Replication tasks will output to S3 with a default data format of comma separated values (.csv), but the format is configurable with Parquet being recommended. This can be updated via the extra connection attributes provided during Target Endpoint creation.
When CDC is involved, it is important to note a couple points about the data that is output.
Migration – STAGE TO SNOWFLAKE
Once data is in the external stage, the remainder of the migration can be achieved using Snowflake resources and capabilities.
Even though Snowflake is the primary requirement for this solution, it is still valid to evaluate it against the migration goals. Snowflake is a SaaS solution that builds data warehouse systems using SQL commands.

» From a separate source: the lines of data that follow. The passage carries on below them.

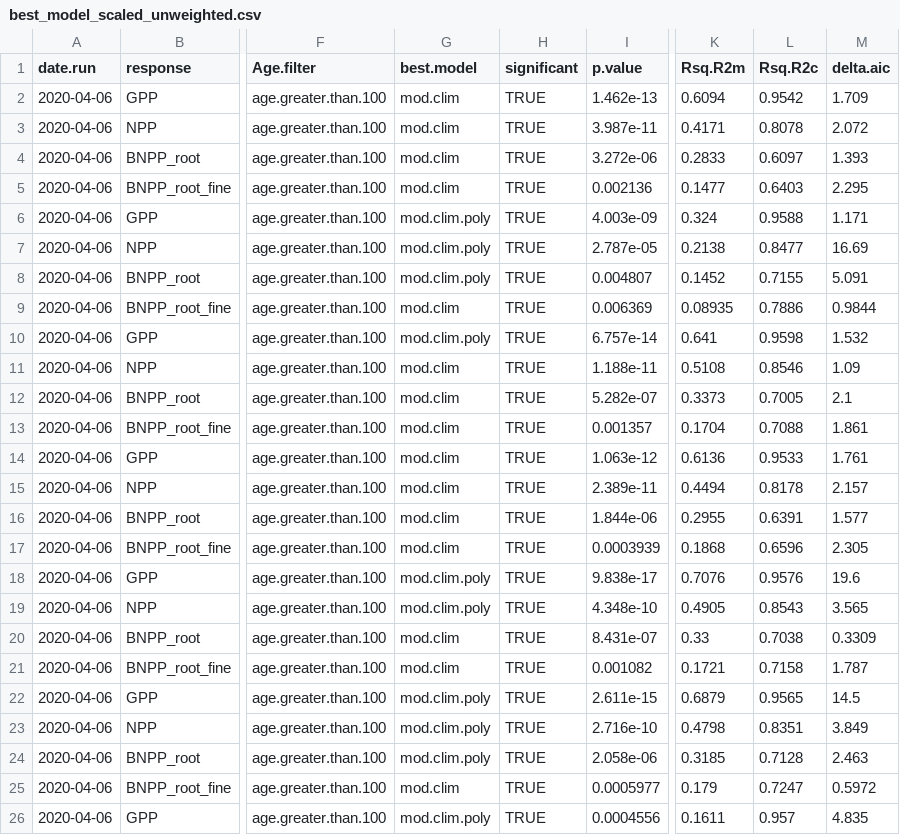
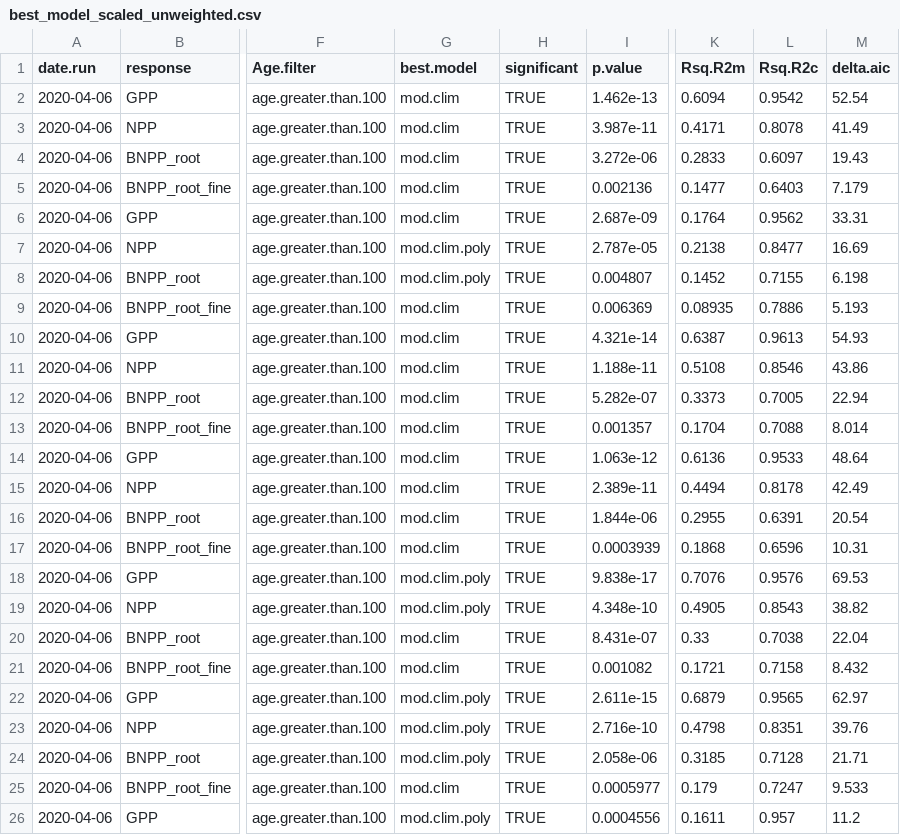
Before and after one commit to forc-db/Global_Productivity, a CSV file: results/tables/best_model_outputs/best_model_scaled_unweighted.csv, drawn as a sheet; only a part is shown, gaps mark what is left out; the diff covers the shown part only; the diff names each change by its address in the sheet, - before the commit and + after, or states it on an @@ line.

Commit message:
Update best_model_scaled_unweighted.csv

```diff
--- a/results/tables/best_model_outputs/best_model_scaled_unweighted.csv
+++ b/results/tables/best_model_outputs/best_model_scaled_unweighted.csv
-M2 (delta.aic): 1.709
+M2 (delta.aic): 52.54
-M3 (delta.aic): 2.072
+M3 (delta.aic): 41.49
-M4 (delta.aic): 1.393
+M4 (delta.aic): 19.43
-M5 (delta.aic): 2.295
+M5 (delta.aic): 7.179
-G6 (best.model): mod.clim.poly
+G6 (best.model): mod.clim
-I6 (p.value): 4.003e-09
+I6 (p.value): 2.687e-09
-K6 (Rsq.R2m): 0.324
+K6 (Rsq.R2m): 0.1764
-L6 (Rsq.R2c): 0.9588
+L6 (Rsq.R2c): 0.9562
-M6 (delta.aic): 1.171
+M6 (delta.aic): 33.31
-M8 (delta.aic): 5.091
+M8 (delta.aic): 6.198
-M9 (delta.aic): 0.9844
+M9 (delta.aic): 5.193
-G10 (best.model): mod.clim.poly
+G10 (best.model): mod.clim
-I10 (p.value): 6.757e-14
+I10 (p.value): 4.321e-14
-K10 (Rsq.R2m): 0.641
+K10 (Rsq.R2m): 0.6387
-L10 (Rsq.R2c): 0.9598
+L10 (Rsq.R2c): 0.9613
-M10 (delta.aic): 1.532
+M10 (delta.aic): 54.93
-M11 (delta.aic): 1.09
+M11 (delta.aic): 43.86
-M12 (delta.aic): 2.1
+M12 (delta.aic): 22.94
-M13 (delta.aic): 1.861
+M13 (delta.aic): 8.014
-M14 (delta.aic): 1.761
+M14 (delta.aic): 48.64
-M15 (delta.aic): 2.157
+M15 (delta.aic): 42.49
-M16 (delta.aic): 1.577
+M16 (delta.aic): 20.54
-M17 (delta.aic): 2.305
+M17 (delta.aic): 10.31
-M18 (delta.aic): 19.6
+M18 (delta.aic): 69.53
-M19 (delta.aic): 3.565
+M19 (delta.aic): 38.82
-M20 (delta.aic): 0.3309
+M20 (delta.aic): 22.04
-M21 (delta.aic): 1.787
+M21 (delta.aic): 8.432
-M22 (delta.aic): 14.5
+M22 (delta.aic): 62.97
-M23 (delta.aic): 3.849
+M23 (delta.aic): 39.76
-M24 (delta.aic): 2.463
+M24 (delta.aic): 21.71
-M25 (delta.aic): 0.5972
+M25 (delta.aic): 9.533
-M26 (delta.aic): 4.835
+M26 (delta.aic): 11.2
```
Also changed, not shown: 154 edited cells elsewhere in this file.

With Snowflake, costs accrue for storage use and compute use on a per-second basis. Snowflakes pipe and task objects support building low latency data pipelines. Finally, the data landing in S3 can be treated the same through the Snowflake pipeline, whether retrospective or prospective.
Building this step of the migration involves configuring a couple components to enable authorized access to the data in S3 and to ensure timely delivery to the Snowflake pipe. The remainder of this step would then be built by executing DDL to build out the pipe, tables, stream and task.
Authentication and Authorization
Snowflake has the concept of a Storage Integration that it uses to provide credentialless access to AWS S3 external stages. These are setup using an IAM Role that is provided access to the S3 location. This role is then set up with a trust policy that allows a Snowflake IAM role to assume the original role, effectively delegating its abilities to the Snowflake role.
The process of properly creating a storage integration has a few back and forth steps, which is essentially creating a long term authentication to Snowflake via the trust policy. The policies attached to the IAM role and the S3 bucket are what defines the authorization.
This step of the migration involves two Snowflake tables. The first is a representation of the data that mirrors what is in S3, an append-only table that contains the operations performed against the original source database, the ‘change table’. The second is reflective of the (mostly) current state of the original source database, the ‘reporting table’, which is the final target for the data in the migration. The pipe, often referred to as Snowpipe in Snowflake marketing materials, is used to keep the change table up to date with the latest data from S3. A pipe is effectively a COPY INTO statement that is listening for changes to data in a stage. As new CDC data lands in S3 from the first step of the migration, S3 object notifications signal the pipe of the new data. Upon receiving a signal, the pipe queues its COPY INTO command for a Snowflake managed warehouse to copy the data into the change table. Charges for the warehouse are billed per second with a small overhead for every 1000 files.
Table Streams keep track of DML changes to a table allowing for action to be taken against the delta. Streams can be queried just like a table can, and the contents of the stream are cleared when queried. The stream on the change table is keeping track of the changes to the change table, which will only be insert operations for this migration, as the data coming from S3 is either the data from the bulk load or the CDC data from the source database.
Tasks are scheduled execution of a specified SQL statement. Creation of a task requires providing a warehouse with which the query will execute. The migration for this step uses a task that starts up periodically, checks to see if the stream has any new changes, and executes a MERGE INTO statement to the reporting table.
Together these Snowflake resources work together to take the CDC data as it lands in S3 and reassemble it to a representation that mimics the source, with some degree of latency.